● **Exercise instructions**:
Using the listing below, extract each line that has the word "rgba" in it.

● **Dataset records**:
○ ○ ○ ○
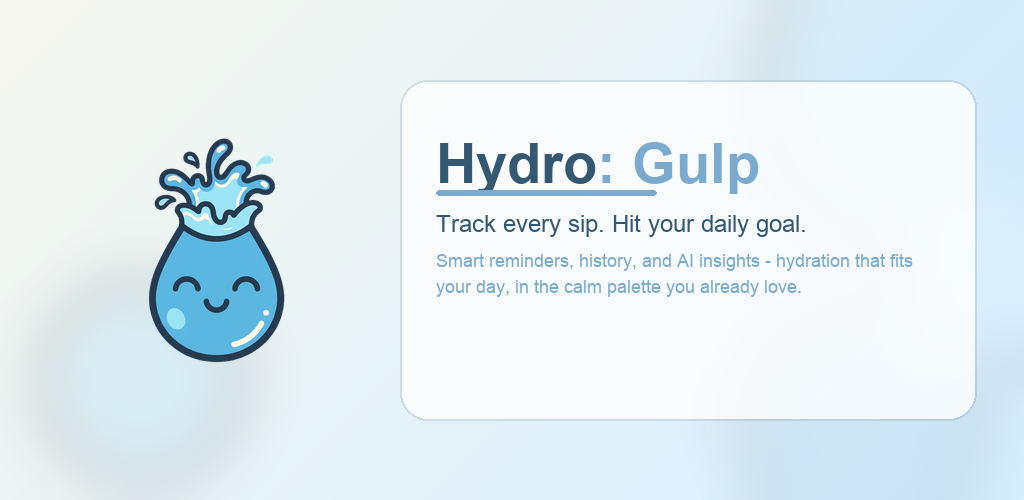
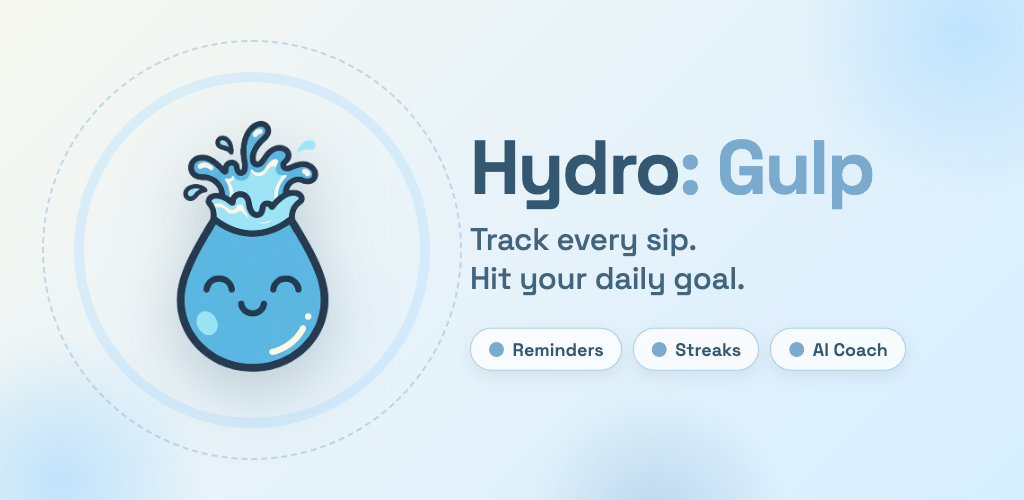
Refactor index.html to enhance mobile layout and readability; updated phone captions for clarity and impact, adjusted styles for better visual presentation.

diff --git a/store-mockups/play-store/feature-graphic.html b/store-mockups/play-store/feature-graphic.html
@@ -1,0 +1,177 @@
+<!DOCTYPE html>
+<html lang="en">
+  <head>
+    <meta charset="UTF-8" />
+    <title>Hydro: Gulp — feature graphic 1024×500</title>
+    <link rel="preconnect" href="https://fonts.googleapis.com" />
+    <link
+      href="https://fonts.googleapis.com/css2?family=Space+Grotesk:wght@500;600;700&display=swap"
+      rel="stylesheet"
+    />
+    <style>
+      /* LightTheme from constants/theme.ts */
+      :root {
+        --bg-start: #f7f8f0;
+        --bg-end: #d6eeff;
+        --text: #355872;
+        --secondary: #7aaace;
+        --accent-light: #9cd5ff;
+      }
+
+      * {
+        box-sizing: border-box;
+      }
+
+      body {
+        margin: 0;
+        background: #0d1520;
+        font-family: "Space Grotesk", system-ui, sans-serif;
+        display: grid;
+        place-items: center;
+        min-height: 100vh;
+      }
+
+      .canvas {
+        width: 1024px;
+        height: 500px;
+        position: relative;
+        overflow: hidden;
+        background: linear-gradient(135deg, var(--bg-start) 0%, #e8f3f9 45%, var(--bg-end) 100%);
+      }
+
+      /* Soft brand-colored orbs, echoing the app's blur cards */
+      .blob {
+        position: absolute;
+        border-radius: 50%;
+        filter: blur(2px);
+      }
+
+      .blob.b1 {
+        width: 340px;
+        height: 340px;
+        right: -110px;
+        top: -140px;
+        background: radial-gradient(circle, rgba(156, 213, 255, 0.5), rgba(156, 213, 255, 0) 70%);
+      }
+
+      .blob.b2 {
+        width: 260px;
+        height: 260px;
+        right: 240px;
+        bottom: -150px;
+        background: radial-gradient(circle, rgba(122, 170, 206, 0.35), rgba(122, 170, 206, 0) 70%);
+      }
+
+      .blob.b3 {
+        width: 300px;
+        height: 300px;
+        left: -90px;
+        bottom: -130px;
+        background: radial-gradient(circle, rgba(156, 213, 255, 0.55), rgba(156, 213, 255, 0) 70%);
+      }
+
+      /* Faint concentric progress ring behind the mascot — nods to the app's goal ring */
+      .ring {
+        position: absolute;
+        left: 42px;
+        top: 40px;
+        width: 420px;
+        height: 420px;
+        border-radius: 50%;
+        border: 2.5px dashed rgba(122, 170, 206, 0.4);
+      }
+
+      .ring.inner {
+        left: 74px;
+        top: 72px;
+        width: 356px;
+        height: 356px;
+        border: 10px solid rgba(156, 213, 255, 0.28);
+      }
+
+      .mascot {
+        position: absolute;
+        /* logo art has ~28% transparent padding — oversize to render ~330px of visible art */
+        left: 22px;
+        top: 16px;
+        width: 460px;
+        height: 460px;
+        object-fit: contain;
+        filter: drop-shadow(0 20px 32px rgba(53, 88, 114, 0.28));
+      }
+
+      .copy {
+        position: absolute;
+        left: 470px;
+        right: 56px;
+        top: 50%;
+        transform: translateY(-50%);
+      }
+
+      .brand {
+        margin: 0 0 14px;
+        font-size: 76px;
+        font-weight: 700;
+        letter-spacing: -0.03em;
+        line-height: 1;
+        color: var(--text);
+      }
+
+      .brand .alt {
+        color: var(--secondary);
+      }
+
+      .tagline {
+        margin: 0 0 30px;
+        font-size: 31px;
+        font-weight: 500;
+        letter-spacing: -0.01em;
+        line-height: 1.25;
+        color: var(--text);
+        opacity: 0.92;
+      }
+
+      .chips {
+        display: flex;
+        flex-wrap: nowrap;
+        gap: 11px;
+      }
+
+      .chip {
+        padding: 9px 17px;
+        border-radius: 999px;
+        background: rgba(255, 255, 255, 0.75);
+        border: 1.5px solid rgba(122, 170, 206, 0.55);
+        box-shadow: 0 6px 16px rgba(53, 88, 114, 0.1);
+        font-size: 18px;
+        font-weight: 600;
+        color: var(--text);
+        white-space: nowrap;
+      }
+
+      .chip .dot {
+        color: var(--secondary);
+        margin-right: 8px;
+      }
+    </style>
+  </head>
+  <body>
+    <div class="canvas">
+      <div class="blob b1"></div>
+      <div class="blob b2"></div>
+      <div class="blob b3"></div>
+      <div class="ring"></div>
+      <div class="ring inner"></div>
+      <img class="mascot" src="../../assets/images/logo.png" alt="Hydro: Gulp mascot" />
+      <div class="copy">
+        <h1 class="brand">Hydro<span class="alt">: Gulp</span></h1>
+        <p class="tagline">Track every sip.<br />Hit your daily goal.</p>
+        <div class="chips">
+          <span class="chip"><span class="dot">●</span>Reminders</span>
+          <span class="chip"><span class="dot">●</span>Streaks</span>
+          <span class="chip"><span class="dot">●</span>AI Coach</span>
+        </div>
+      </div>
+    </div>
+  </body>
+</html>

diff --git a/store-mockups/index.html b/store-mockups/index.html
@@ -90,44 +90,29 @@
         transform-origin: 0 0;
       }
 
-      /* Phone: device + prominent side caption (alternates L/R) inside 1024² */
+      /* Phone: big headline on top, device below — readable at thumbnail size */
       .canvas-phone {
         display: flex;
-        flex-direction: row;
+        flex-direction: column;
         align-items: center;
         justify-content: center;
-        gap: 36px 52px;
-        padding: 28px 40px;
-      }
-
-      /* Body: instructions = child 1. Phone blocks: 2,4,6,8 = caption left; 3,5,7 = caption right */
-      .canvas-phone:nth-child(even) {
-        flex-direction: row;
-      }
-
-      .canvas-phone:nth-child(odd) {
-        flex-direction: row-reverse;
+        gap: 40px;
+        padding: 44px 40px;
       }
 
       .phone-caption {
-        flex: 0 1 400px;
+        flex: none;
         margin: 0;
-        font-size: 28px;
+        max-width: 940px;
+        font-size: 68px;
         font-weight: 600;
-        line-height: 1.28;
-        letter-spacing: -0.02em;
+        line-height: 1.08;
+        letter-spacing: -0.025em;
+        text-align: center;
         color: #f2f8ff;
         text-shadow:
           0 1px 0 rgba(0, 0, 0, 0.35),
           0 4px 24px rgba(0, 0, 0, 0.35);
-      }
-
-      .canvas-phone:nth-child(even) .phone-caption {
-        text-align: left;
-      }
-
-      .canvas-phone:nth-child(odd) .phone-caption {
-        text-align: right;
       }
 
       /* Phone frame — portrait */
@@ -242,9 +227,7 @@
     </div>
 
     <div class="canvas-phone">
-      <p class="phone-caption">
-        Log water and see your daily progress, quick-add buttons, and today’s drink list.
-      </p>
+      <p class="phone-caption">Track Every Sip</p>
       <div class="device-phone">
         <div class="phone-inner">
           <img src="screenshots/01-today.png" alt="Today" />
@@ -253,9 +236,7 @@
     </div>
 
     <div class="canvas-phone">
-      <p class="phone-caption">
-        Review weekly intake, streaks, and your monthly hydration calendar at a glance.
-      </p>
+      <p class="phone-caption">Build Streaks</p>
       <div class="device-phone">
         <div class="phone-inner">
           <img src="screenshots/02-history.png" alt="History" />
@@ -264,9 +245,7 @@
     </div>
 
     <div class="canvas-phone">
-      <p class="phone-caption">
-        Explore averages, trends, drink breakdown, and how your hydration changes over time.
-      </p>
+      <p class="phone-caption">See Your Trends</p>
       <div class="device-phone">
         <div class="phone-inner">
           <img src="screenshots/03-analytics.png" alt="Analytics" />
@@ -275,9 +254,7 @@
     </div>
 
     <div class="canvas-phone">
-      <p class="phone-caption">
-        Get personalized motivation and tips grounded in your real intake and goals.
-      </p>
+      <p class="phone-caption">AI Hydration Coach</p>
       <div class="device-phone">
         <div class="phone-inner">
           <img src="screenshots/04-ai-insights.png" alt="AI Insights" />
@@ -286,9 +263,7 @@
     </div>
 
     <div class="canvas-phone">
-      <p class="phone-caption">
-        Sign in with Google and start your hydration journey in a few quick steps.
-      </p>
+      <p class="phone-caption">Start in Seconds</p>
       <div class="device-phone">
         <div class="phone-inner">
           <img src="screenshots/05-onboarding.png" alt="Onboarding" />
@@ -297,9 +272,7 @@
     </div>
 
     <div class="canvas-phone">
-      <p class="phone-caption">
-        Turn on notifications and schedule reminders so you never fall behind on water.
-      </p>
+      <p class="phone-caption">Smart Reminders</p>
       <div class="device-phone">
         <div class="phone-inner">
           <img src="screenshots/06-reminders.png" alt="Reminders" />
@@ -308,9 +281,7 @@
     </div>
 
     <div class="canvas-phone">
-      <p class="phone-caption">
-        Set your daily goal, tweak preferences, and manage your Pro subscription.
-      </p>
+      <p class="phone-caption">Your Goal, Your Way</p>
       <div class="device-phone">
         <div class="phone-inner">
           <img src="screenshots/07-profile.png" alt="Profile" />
○ ○ ○ ○
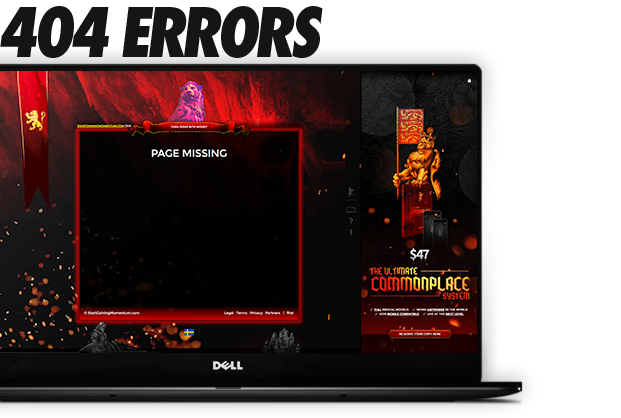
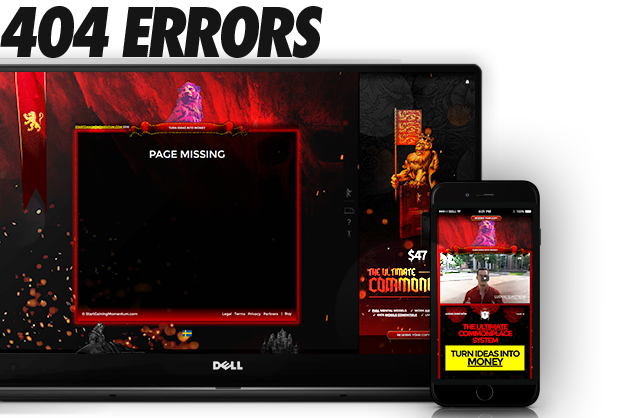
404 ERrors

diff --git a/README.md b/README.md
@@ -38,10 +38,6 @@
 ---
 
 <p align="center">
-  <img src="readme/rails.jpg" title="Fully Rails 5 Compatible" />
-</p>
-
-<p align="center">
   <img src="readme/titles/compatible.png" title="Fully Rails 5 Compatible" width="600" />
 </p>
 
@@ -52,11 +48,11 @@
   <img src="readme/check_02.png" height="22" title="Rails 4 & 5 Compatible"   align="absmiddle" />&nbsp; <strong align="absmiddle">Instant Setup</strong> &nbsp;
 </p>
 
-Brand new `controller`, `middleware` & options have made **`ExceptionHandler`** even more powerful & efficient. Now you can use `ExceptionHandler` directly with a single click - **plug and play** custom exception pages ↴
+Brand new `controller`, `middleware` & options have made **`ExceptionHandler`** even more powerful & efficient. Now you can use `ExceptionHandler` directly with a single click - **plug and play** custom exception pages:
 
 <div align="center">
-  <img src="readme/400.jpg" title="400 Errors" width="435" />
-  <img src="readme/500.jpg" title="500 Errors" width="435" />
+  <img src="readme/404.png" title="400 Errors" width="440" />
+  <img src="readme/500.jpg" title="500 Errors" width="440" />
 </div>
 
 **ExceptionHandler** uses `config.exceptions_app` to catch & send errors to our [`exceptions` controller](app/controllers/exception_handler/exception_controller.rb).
○ ○ ○ ○
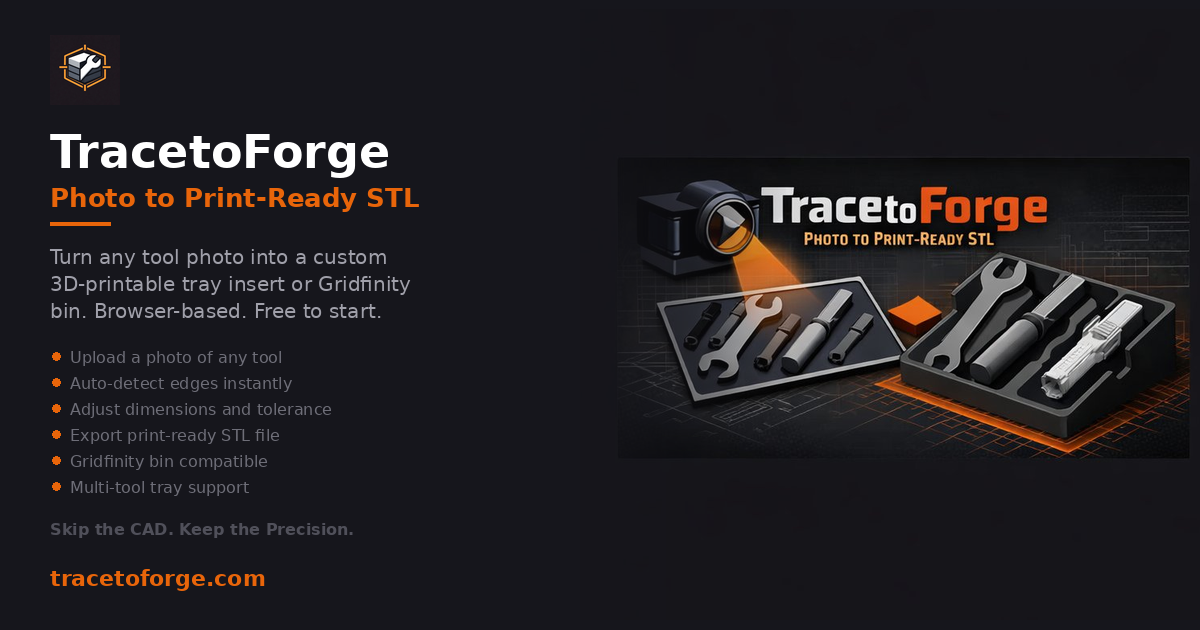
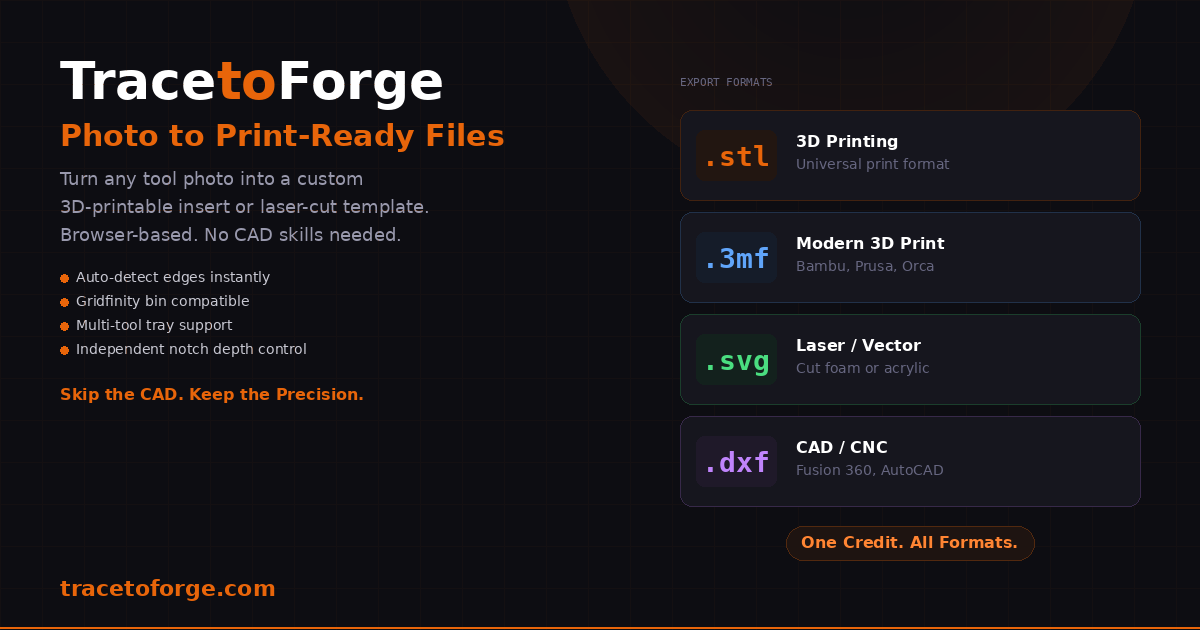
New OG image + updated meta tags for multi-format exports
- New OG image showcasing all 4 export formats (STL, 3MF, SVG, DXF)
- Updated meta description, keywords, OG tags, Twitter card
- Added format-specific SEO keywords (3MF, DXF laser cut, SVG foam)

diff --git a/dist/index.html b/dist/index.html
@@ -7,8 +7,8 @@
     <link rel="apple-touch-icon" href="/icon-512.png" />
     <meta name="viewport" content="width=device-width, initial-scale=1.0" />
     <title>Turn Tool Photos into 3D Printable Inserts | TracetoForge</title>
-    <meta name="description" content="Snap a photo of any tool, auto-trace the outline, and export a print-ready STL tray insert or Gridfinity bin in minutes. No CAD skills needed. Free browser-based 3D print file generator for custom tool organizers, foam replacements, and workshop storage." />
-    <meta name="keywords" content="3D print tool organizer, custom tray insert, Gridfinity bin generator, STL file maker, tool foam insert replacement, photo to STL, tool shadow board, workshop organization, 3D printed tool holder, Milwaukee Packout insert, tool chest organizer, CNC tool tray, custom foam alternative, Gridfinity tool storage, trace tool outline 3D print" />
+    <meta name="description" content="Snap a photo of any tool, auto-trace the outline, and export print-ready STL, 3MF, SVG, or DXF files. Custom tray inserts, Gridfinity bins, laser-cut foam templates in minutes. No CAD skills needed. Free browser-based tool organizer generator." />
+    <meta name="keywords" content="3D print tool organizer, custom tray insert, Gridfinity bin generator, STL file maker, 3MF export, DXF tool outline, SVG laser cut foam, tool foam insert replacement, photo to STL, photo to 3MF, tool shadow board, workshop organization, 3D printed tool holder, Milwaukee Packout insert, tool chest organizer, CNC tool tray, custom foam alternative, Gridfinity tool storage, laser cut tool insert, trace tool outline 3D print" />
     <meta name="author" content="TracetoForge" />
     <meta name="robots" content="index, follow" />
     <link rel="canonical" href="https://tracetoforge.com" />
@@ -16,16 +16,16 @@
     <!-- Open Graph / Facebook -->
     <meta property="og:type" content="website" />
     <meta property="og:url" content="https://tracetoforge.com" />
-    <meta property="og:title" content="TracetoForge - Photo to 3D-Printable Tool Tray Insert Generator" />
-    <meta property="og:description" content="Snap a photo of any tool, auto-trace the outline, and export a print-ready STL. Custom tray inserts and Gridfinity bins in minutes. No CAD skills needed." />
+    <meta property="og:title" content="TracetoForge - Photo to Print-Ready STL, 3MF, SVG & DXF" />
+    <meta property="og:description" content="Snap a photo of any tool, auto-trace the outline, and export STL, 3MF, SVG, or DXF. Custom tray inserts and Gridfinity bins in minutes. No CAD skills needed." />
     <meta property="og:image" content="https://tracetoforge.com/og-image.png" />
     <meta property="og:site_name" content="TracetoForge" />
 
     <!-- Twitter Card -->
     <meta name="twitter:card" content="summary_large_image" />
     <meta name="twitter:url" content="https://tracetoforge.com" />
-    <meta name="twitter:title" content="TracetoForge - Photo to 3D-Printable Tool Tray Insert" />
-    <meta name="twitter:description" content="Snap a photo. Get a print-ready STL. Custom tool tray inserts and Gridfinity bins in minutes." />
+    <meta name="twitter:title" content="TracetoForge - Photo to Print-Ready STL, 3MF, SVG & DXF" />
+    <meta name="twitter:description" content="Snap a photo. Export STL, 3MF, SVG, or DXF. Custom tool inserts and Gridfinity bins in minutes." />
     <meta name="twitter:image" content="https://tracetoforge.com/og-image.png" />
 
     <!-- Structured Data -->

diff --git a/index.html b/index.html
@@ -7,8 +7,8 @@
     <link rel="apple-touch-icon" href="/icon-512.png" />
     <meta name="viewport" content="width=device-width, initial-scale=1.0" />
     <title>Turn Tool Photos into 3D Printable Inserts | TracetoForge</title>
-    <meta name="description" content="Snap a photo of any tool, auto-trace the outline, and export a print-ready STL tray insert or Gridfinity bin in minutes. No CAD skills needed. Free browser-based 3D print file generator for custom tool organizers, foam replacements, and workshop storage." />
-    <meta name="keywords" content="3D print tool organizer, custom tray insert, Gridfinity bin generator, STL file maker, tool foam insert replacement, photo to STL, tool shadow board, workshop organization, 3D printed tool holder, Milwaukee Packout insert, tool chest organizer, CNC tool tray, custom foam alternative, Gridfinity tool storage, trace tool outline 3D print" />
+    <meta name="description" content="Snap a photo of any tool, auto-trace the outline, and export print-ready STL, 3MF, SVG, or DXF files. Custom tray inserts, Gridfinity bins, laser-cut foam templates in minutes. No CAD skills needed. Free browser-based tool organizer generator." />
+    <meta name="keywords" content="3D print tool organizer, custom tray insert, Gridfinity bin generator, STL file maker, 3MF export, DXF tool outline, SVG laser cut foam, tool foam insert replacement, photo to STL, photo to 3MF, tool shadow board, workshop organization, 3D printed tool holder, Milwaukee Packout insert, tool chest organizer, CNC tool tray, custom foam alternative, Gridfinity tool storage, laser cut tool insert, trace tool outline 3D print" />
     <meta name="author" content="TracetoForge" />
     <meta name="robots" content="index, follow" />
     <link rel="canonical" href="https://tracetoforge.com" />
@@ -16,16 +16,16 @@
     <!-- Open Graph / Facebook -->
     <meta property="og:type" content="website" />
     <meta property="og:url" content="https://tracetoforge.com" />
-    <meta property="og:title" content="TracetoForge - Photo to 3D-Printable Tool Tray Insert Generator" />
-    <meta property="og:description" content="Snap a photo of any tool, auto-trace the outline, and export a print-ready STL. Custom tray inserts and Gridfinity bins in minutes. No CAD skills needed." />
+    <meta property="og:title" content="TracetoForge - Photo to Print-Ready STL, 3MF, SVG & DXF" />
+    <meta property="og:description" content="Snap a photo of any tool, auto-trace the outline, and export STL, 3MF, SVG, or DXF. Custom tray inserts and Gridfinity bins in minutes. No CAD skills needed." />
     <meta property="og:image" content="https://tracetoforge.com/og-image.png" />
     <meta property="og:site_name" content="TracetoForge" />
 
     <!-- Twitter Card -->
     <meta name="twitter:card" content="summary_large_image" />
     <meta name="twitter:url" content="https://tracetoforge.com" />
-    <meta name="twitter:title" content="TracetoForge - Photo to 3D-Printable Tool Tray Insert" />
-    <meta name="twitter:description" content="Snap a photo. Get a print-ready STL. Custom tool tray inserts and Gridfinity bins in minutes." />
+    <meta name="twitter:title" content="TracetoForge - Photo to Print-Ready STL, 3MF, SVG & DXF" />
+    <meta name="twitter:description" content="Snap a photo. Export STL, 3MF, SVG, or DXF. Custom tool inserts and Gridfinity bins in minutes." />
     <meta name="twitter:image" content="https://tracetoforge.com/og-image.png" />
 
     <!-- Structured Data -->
○ ○ ○ ○
● **Response to the task**:
+        background: radial-gradient(circle, rgba(156, 213, 255, 0.5), rgba(156, 213, 255, 0) 70%);
+        background: radial-gradient(circle, rgba(122, 170, 206, 0.35), rgba(122, 170, 206, 0) 70%);
+        background: radial-gradient(circle, rgba(156, 213, 255, 0.55), rgba(156, 213, 255, 0) 70%);
+        border: 2.5px dashed rgba(122, 170, 206, 0.4);
+        border: 10px solid rgba(156, 213, 255, 0.28);
+        filter: drop-shadow(0 20px 32px rgba(53, 88, 114, 0.28));
+        background: rgba(255, 255, 255, 0.75);
+        border: 1.5px solid rgba(122, 170, 206, 0.55);
+        box-shadow: 0 6px 16px rgba(53, 88, 114, 0.1);
           0 1px 0 rgba(0, 0, 0, 0.35),
           0 4px 24px rgba(0, 0, 0, 0.35);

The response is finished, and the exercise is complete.